10 years ago today, the Space Shuttle Columbia exploded and broke apart over East Texas.
People from all over the region remember the tragedy, and some even have mementos that remind them of the disaster.
A signed and autographed photo of Astronaut Kalpana Chawla, who was killed in the Columbia explosion belongs an East Texas woman who met Chawla when she was in school years ago.
She and other East Texans tell me what the 10 year anniversary means to them.
Coretta Williams glances down at a piece of paper that - today - represents tragedy."
It says for Coretta and Johnna, who is my sister, Follow your dreams. Kalpana Chawla," Williams said.
Chawla, a fallen visionary, one of seven astronauts killed in the Columbia shuttle explosion 10 years ago.
The February 1st anniversary brings a nightmare back to life in East Texas, where 80 percent of the Shuttle Columbia was recovered.
"Feb 1 is a day in history that I'll never forget. I remember standing in a friend of mine's back yard, actually watching Columbia streak across the sky.
Pieces of the shuttle rained down across Nacogdoches County.
Susan Kennedy was the Nacogdoches County judge at the time -- meaning she was in charge of the response team.
"It's county judge's responsibility to be the emergency management director in those kinds of situations," she said.
So while the rest of the world erupted in chaos -- Kennedy kept calm and followed protocol.
"I found myself immediately going into that emergency command mode," she said.
She spent 18 to 20 hours organizing crews to collect shuttle debris and the remains of the astronauts.
It wasn't until she got home around midnight that night - that reality sunk in.
"For me it became emotional that night. I had a moment to think about the astronauts and their lives and their families," Kennedy said.
She says those feelings are still there, even 10 years later.
"It still impacts me very emotionally. because I know now this is all back in front of the families again," she said.
And back in front of so many East Texans who saw the tragedy unfold right before their eyes.
Kennedy says the experience changed her life.
She still has a special bond with those who helped in the recovery effort.
Kennedy led the debris recovery effort for two weeks.
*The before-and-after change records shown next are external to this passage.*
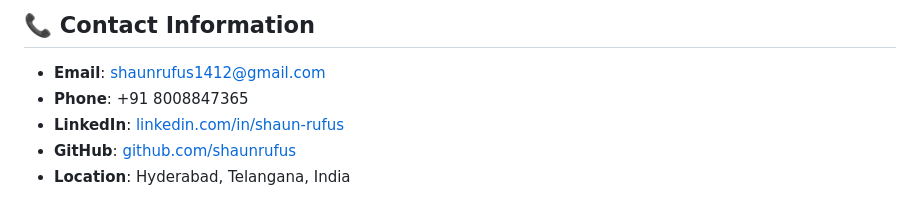
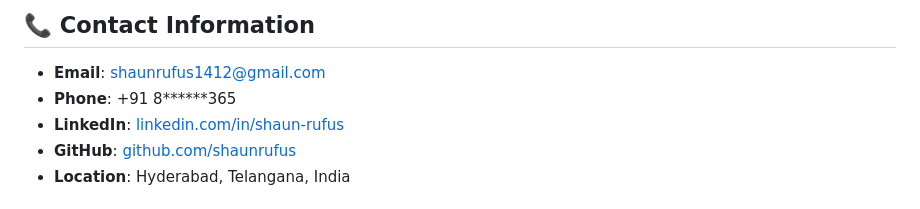
Before and after one commit to Shaunrufus/shaunkalurie-portfolio, a Markdown page: README.md, the part around the change. GitHub-like rendering.

```diff
--- a/README.md
+++ b/README.md
@@ -214,7 +214,7 @@ All versions are fully responsive:
 ## 📞 Contact Information
 
 - **Email**: shaunrufus1412@gmail.com
-- **Phone**: +91 8008847365
+- **Phone**: +91 8******365
 - **LinkedIn**: [linkedin.com/in/shaun-rufus](https://www.linkedin.com/in/shaun-rufus/)
 - **GitHub**: [github.com/shaunrufus](https://github.com/shaunrufus)
 - **Location**: Hyderabad, Telangana, India
```
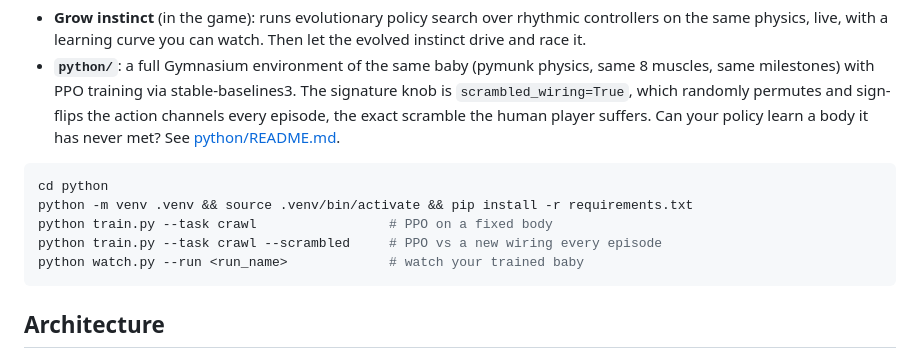
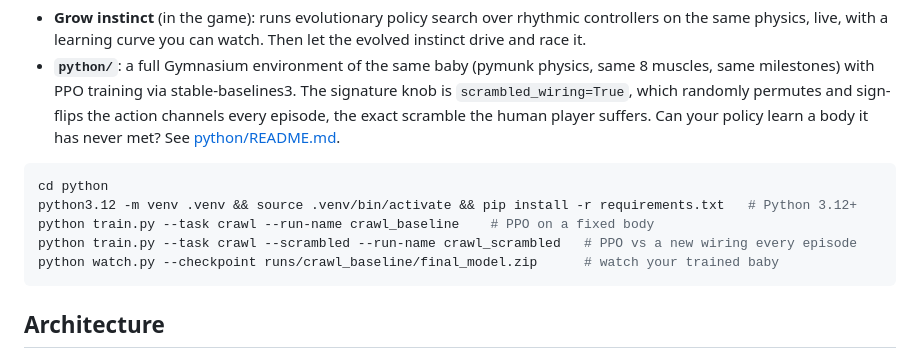
Before and after one commit to Maninae/motor-babble, a Markdown page: README.md, the part around the change. Rendered like a GitHub page.

Commit message:
README: fix watch.py flags and Python version in quickstart
watch.py takes --checkpoint (not --run); venv needs Python 3.12+.
Both verified against the actual argparse definitions.

````diff
--- a/README.md
+++ b/README.md
@@ -38,10 +38,10 @@ Two built-in bridges make it explicit:
 
 ```bash
 cd python
-python -m venv .venv && source .venv/bin/activate && pip install -r requirements.txt
-python train.py --task crawl                 # PPO on a fixed body
-python train.py --task crawl --scrambled     # PPO vs a new wiring every episode
-python watch.py --run <run_name>             # watch your trained baby
+python3.12 -m venv .venv && source .venv/bin/activate && pip install -r requirements.txt   # Python 3.12+
+python train.py --task crawl --run-name crawl_baseline    # PPO on a fixed body
+python train.py --task crawl --scrambled --run-name crawl_scrambled   # PPO vs a new wiring every episode
+python watch.py --checkpoint runs/crawl_baseline/final_model.zip      # watch your trained baby
 ```
 
 ## Architecture
````
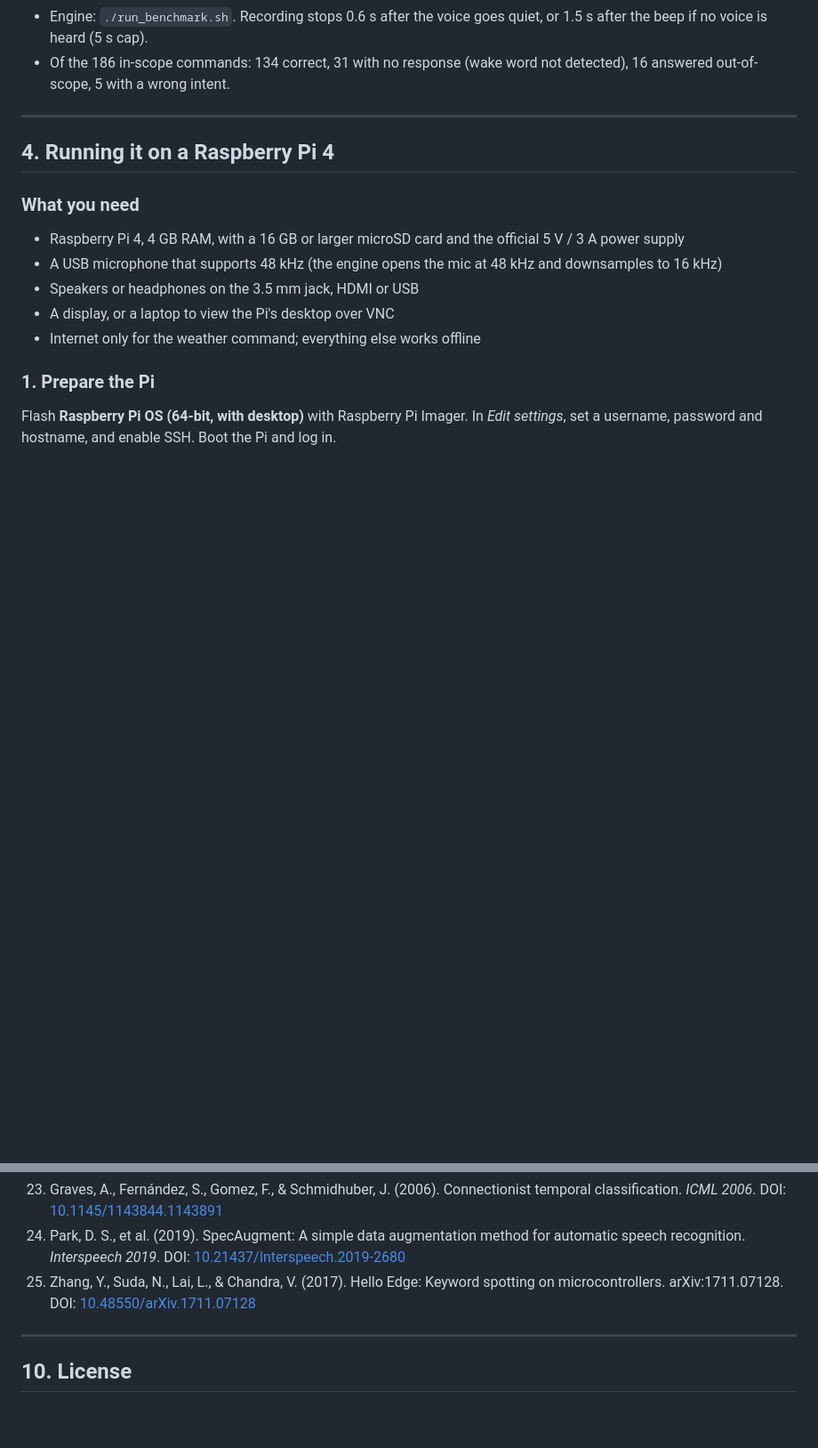
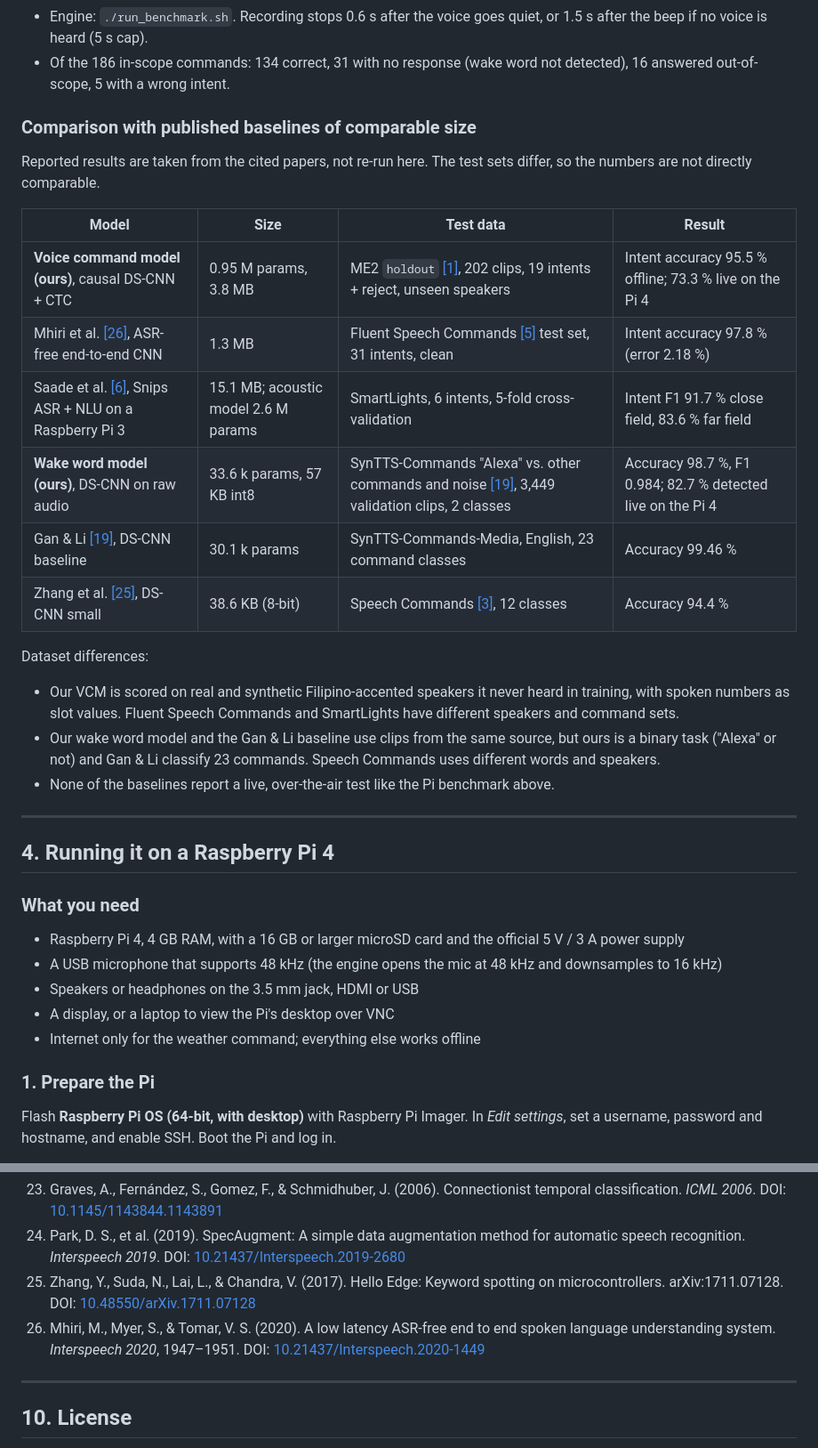
Before and after one commit to trueshotjames/me2-vcm, a Markdown page: README.md, 2 parts joined by grey strips. Shown at 89% size. Rendered like a GitHub page; blank space fills up the shorter version.

Commit message:
Docs: compare both models with published baselines of comparable size
Co-Authored-By: Claude Opus 5.5 (1M context) <noreply@anthropic.com>
Claude-Session: https://claude.ai/code/session_01TwdJxPRjf6ZHfX2PqK89Qy

```diff
--- a/README.md
+++ b/README.md
@@ -199,6 +199,25 @@ Test conditions:
 - Each trial: 0.3 s silence, "Alexa" (one take recorded by the author, used for every trial), 1.0 s pause, the command, then 10 to 15 s before the next trial. 218 trials in 60.7 min.
 - Engine: `./run_benchmark.sh`. Recording stops 0.6 s after the voice goes quiet, or 1.5 s after the beep if no voice is heard (5 s cap).
 - Of the 186 in-scope commands: 134 correct, 31 with no response (wake word not detected), 16 answered out-of-scope, 5 with a wrong intent.
+
+### Comparison with published baselines of comparable size
+
+Reported results are taken from the cited papers, not re-run here. The test sets differ, so the numbers are not directly comparable.
+
+| Model | Size | Test data | Result |
+|---|---|---|---|
+| **Voice command model (ours)**, causal DS-CNN + CTC | 0.95 M params, 3.8 MB | ME2 `holdout` [[1]](#ref1), 202 clips, 19 intents + reject, unseen speakers | Intent accuracy 95.5 % offline; 73.3 % live on the Pi 4 |
+| Mhiri et al. [[26]](#ref26), ASR-free end-to-end CNN | 1.3 MB | Fluent Speech Commands [[5]](#ref5) test set, 31 intents, clean | Intent accuracy 97.8 % (error 2.18 %) |
+| Saade et al. [[6]](#ref6), Snips ASR + NLU on a Raspberry Pi 3 | 15.1 MB; acoustic model 2.6 M params | SmartLights, 6 intents, 5-fold cross-validation | Intent F1 91.7 % close field, 83.6 % far field |
+| **Wake word model (ours)**, DS-CNN on raw audio | 33.6 k params, 57 KB int8 | SynTTS-Commands "Alexa" vs. other commands and noise [[19]](#ref19), 3,449 validation clips, 2 classes | Accuracy 98.7 %, F1 0.984; 82.7 % detected live on the Pi 4 |
+| Gan & Li [[19]](#ref19), DS-CNN baseline | 30.1 k params | SynTTS-Commands-Media, English, 23 command classes | Accuracy 99.46 % |
+| Zhang et al. [[25]](#ref25), DS-CNN small | 38.6 KB (8-bit) | Speech Commands [[3]](#ref3), 12 classes | Accuracy 94.4 % |
+
+Dataset differences:
+
+- Our VCM is scored on real and synthetic Filipino-accented speakers it never heard in training, with spoken numbers as slot values. Fluent Speech Commands and SmartLights have different speakers and command sets.
+- Our wake word model and the Gan & Li baseline use clips from the same source, but ours is a binary task ("Alexa" or not) and Gan & Li classify 23 commands. Speech Commands uses different words and speakers.
+- None of the baselines report a live, over-the-air test like the Pi benchmark above.
 
 ---
 
@@ -568,6 +587,7 @@ On the Pi, the engine downsamples the 48 kHz microphone stream to 16 kHz and sco
 23. <a id="ref23"></a>Graves, A., Fernández, S., Gomez, F., & Schmidhuber, J. (2006). Connectionist temporal classification. *ICML 2006*. DOI: [10.1145/1143844.1143891](https://doi.org/10.1145/1143844.1143891)
 24. <a id="ref24"></a>Park, D. S., et al. (2019). SpecAugment: A simple data augmentation method for automatic speech recognition. *Interspeech 2019*. DOI: [10.21437/Interspeech.2019-2680](https://doi.org/10.21437/Interspeech.2019-2680)
 25. <a id="ref25"></a>Zhang, Y., Suda, N., Lai, L., & Chandra, V. (2017). Hello Edge: Keyword spotting on microcontrollers. arXiv:1711.07128. DOI: [10.48550/arXiv.1711.07128](https://doi.org/10.48550/arXiv.1711.07128)
+26. <a id="ref26"></a>Mhiri, M., Myer, S., & Tomar, V. S. (2020). A low latency ASR-free end to end spoken language understanding system. *Interspeech 2020*, 1947–1951. DOI: [10.21437/Interspeech.2020-1449](https://doi.org/10.21437/Interspeech.2020-1449)
 
 ---
 
```
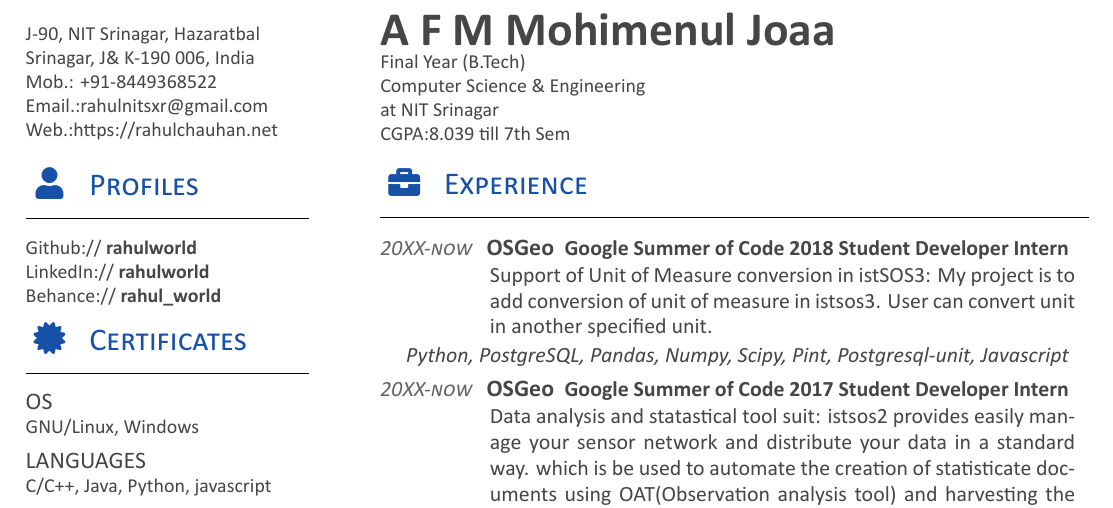
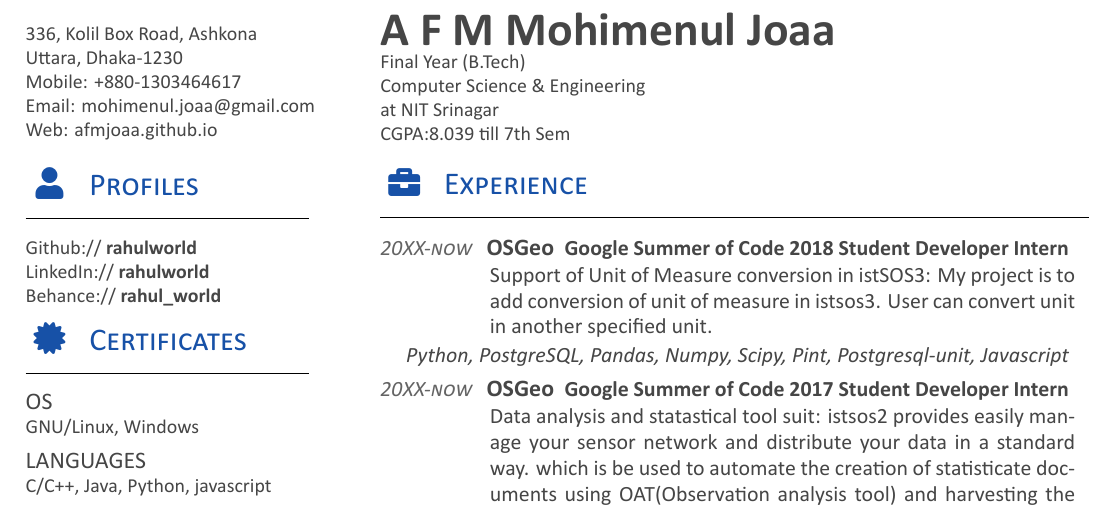
Before and after one commit to afmjoaa/cv, a LaTeX document (src/main.tex, which reads src/sections/section_left_contact.tex): part of page 1 of 2, cut at the place of the change. Compiled offline with XeLaTeX; a LaTeX package or settings file that is missing is left out.

Commit message:
LCV-0007: Fix the contact section

```diff
--- a/src/sections/section_left_contact.tex
+++ b/src/sections/section_left_contact.tex
@@ -3,9 +3,9 @@
 
 \hspace*{0pt}\hfill    \\
 \hspace*{0pt}\hfill    \\
-J-90, NIT Srinagar, Hazaratbal \\
-Srinagar, J$\&$ K-190 006, India \\
-Mob.: +91-8449368522 \\
-Email.:\textbf{\href{mailto:rahulnitsxr@gmail.com}{rahulnitsxr@gmail.com}} \\
-Web.:\textbf{\href{https://rahulchauhan.net}{https://rahulchauhan.net}}
+336, Kolil Box Road, Ashkona \\
+Uttara, Dhaka-1230 \\
+Mobile: +880-1303464617 \\
+Email: \textbf{\href{mailto:mohimenul.joaa@gmail.com}{mohimenul.joaa@gmail.com}} \\
+Web: \textbf{\href{https://afmjoaa.github.io/}{afmjoaa.github.io}}
 \vspace{0.2cm}
```
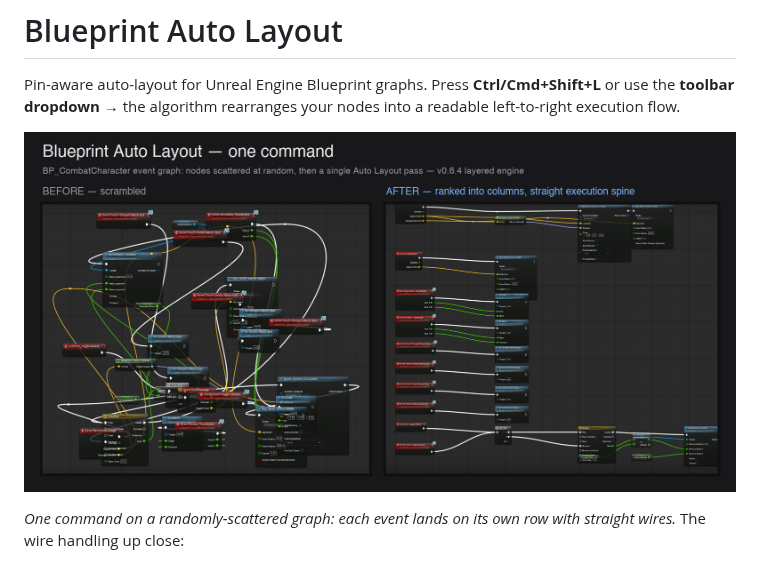
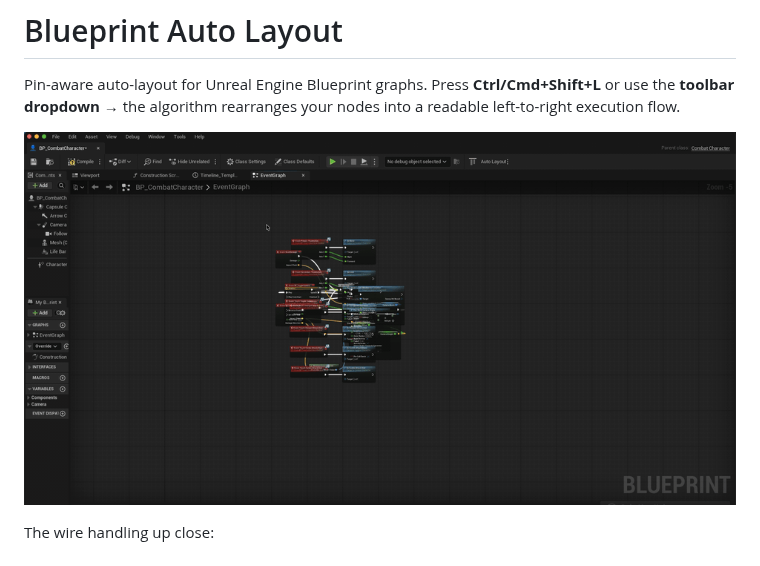
Before and after one commit to ibrews/blueprint-auto-layout, a Markdown page: README.md, the part around the change. Rendered like a GitHub page; pictures changed too: Docs/demo.gif (added).

Commit message:
docs: add demo GIF hero + comparison video
Replace the static cleanup.png hero with an animated GIF showing the
full flow: spaghetti graph → toolbar dropdown → Auto Layout, Group &
Route → clean colour-coded rows. 733 KB, 960 px wide, 15 fps, ~5.8 s.

The full 36-second apples-to-apples comparison (Epic's built-in
Alignment tools vs Auto Layout on the same graph) is attached to the
v0.6.7 GitHub release.

Co-Authored-By: Claude Sonnet 4.6 <noreply@anthropic.com>

```diff
--- a/README.md
+++ b/README.md
@@ -2,9 +2,9 @@
 
 Pin-aware auto-layout for Unreal Engine Blueprint graphs. Press **Ctrl/Cmd+Shift+L** or use the **toolbar dropdown** → the algorithm rearranges your nodes into a readable left-to-right execution flow.
 
-![A scrambled event graph cleaned up in a single Auto Layout pass](Docs/cleanup.png)
+![Auto Layout in action: messy spaghetti graph reorganised into labelled, colour-coded rows in one click](Docs/demo.gif)
 
-*One command on a randomly-scattered graph: each event lands on its own row with straight wires.* The wire handling up close:
+The wire handling up close:
 
 ![Before and after: straight execution spines with data providers clustered to their consumer](Docs/before-after.png)
 
```
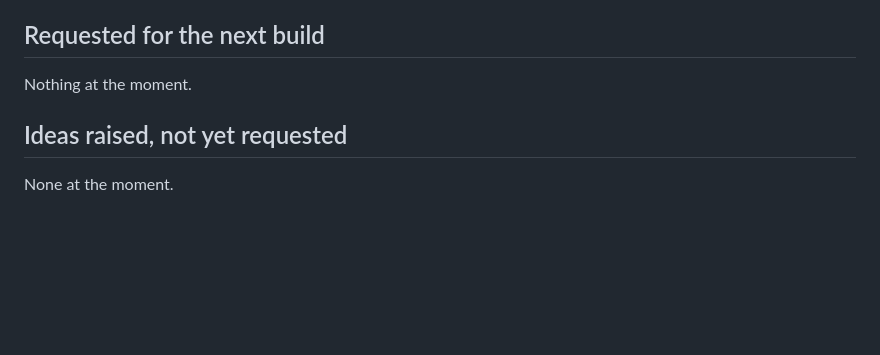
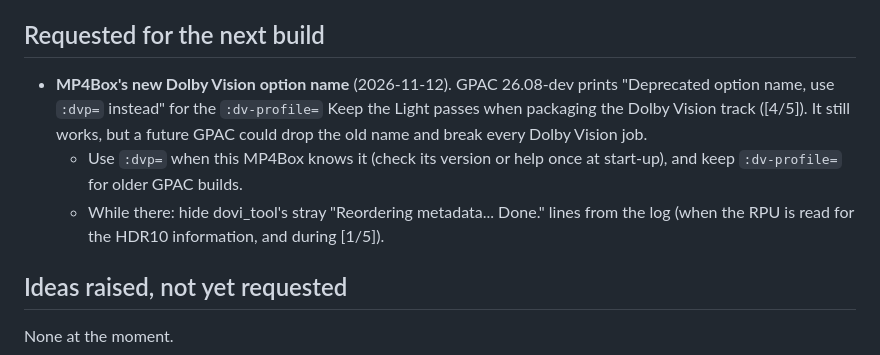
Before and after one commit to stark23x/keepthelight, a Markdown page: BACKLOG.md, the part around the change. GitHub-like rendering; blank space fills up the shorter version.

Commit message:
Backlog: MP4Box :dvp= option
Co-Authored-By: Claude Opus 5.5 <noreply@anthropic.com>
Claude-Session: https://claude.ai/code/session_01FmAZyVp6g1vGDJ7ywYJEr4

```diff
--- a/BACKLOG.md
+++ b/BACKLOG.md
@@ -6,7 +6,13 @@ next build". Shipped features move to "Done" with their version number. Nothing
 
 ## Requested for the next build
 
-Nothing at the moment.
+- **MP4Box's new Dolby Vision option name** (2026-11-12). GPAC 26.08-dev prints "Deprecated option name, use `:dvp=`
+  instead" for the `:dv-profile=` Keep the Light passes when packaging the Dolby Vision track ([4/5]). It still works,
+  but a future GPAC could drop the old name and break every Dolby Vision job.
+  - Use `:dvp=` when this MP4Box knows it (check its version or help once at start-up), and keep `:dv-profile=` for
+    older GPAC builds.
+  - While there: hide dovi_tool's stray "Reordering metadata... Done." lines from the log (when the RPU is read for
+    the HDR10 information, and during [1/5]).
 
 ## Ideas raised, not yet requested
 
```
On February 14, a federal and state level group took over, and were here in East Texas for several more weeks.
A memorial ceremony was held today at Kennedy Space Center in Florida.